For 2019 and 2020 payment adjustment years, current regulations say that only Medicare Fee for Service (FFS) revenue and patients will be counted in the Quality Payment Program's Advanced APM test, the authors wrote. MA isn’t part of the program until 2021. In their May 31 letter, the groups requested that CMS include MA for the 5% Quality Payment Program bonus in 2019 and 2020 for “MA plans that meet the risk, quality and certified electronic health information technology requirements.”
Despite nearly one-third of Medicare beneficiaries enrolled in MA, “leading edge clinicians who take risk under APMs within these MA contracts will not get credit for their efforts until 2021,” wrote the groups.
MACRA will move Medicare from a FFS system to a value-based model. It will eliminate the sustained growth formula and replace it with a .5% annual rate increase through 2019. At that point, physicians will be encouraged to shift to one of two Quality Payment Programs: Merit-Based Incentive Payment System (MIPS) or an APM.
QPP offers providers a 5% bonus on covered professional services under the Medicare physician fee schedule from 2019 through 2024 — as long as they meet or exceed minimum revenue thresholds. MA isn’t part of the program until 2021.
By adding MA, the groups wrote, CMS would get more participation in risk arrangements, reinforce population-based strategies, improve quality and get more efficient care in Medicare.
“Moreover, it will level the playing field between geographic areas with high MA penetration and those with low penetration, to ensure more uniform adoption of these types of models for Medicare beneficiaries," the authors wrote. "While we do not expect the inclusion of these contracts to amount to a significant increase in spending from a national expenditure perspective, this policy change will be critical for bringing clinicians in certain areas into Advanced APMs and will be key to their success.”
The groups said having two different payment models for Medicare could raise problems. They stated research on physician participation in new payment models has discovered that having multiple requirements from different payers “is a strong disincentive to broader participation in these models and can also reduce the ability of physicians to improve quality and reduce spending.”
Having different requirements leads to varied goals, quality metrics, performance feedback reports, payment models, benchmarks and risk adjustment models. These conflicts mean more time and costs for providers and less time spent on patient care, according to the groups.
MACRA is almost here, but not everyone is ready. A recent survey found that nearly two-thirds of providers aren’t ready for it or need help.

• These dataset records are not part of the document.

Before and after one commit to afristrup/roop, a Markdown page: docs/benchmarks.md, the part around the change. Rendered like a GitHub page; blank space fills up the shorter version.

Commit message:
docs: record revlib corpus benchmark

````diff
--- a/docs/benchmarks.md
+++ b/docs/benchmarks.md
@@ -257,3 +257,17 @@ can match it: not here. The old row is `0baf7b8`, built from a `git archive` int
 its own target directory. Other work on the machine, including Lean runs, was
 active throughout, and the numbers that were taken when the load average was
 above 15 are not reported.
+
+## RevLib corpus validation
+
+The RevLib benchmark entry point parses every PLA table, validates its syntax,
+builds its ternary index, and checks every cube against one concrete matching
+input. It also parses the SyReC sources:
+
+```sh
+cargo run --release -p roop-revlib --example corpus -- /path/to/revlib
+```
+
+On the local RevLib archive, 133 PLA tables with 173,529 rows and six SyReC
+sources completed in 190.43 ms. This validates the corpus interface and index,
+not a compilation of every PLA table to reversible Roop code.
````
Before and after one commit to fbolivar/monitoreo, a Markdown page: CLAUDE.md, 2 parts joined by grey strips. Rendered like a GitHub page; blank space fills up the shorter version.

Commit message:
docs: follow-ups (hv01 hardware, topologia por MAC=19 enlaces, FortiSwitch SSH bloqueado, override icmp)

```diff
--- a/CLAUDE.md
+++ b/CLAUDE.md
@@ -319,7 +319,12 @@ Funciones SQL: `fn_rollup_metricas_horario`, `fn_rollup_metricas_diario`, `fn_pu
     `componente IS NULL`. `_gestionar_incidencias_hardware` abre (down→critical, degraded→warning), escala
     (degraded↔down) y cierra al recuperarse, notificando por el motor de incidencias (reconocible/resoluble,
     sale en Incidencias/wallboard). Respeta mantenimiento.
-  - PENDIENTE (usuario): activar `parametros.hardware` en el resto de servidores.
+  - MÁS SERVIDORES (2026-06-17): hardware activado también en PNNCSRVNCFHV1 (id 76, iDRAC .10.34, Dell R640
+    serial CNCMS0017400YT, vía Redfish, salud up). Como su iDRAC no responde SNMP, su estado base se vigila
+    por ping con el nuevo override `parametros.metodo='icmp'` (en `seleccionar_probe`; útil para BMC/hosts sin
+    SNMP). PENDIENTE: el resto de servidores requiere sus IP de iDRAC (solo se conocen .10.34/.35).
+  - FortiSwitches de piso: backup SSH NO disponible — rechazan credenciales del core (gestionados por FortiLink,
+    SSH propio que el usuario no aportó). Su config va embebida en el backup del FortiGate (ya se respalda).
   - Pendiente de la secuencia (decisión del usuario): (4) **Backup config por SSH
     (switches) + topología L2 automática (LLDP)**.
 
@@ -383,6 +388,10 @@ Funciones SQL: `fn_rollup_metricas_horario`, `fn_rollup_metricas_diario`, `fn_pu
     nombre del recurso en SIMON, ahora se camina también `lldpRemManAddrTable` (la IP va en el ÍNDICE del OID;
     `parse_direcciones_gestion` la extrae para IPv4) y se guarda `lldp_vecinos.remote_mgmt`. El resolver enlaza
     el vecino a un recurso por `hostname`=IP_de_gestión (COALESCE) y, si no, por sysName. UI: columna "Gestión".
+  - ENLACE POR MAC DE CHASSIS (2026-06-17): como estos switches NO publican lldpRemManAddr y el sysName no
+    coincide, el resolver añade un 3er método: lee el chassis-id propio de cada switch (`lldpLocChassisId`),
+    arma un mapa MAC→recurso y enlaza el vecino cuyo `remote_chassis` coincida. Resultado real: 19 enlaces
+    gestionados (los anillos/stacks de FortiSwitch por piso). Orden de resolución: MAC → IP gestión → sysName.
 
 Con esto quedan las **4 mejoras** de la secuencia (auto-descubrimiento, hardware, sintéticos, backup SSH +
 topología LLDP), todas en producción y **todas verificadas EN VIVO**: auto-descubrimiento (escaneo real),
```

In addition, a recent Health Affairs study found Medicare hospital reimbursement could decrease $250 billion over a 15-year period under MACRA. The researchers used four scenarios and found that physicians might take a financial hit as they get used to the different value-based payment model. MACRA is also expected to cut hospital admissions and re-admissions.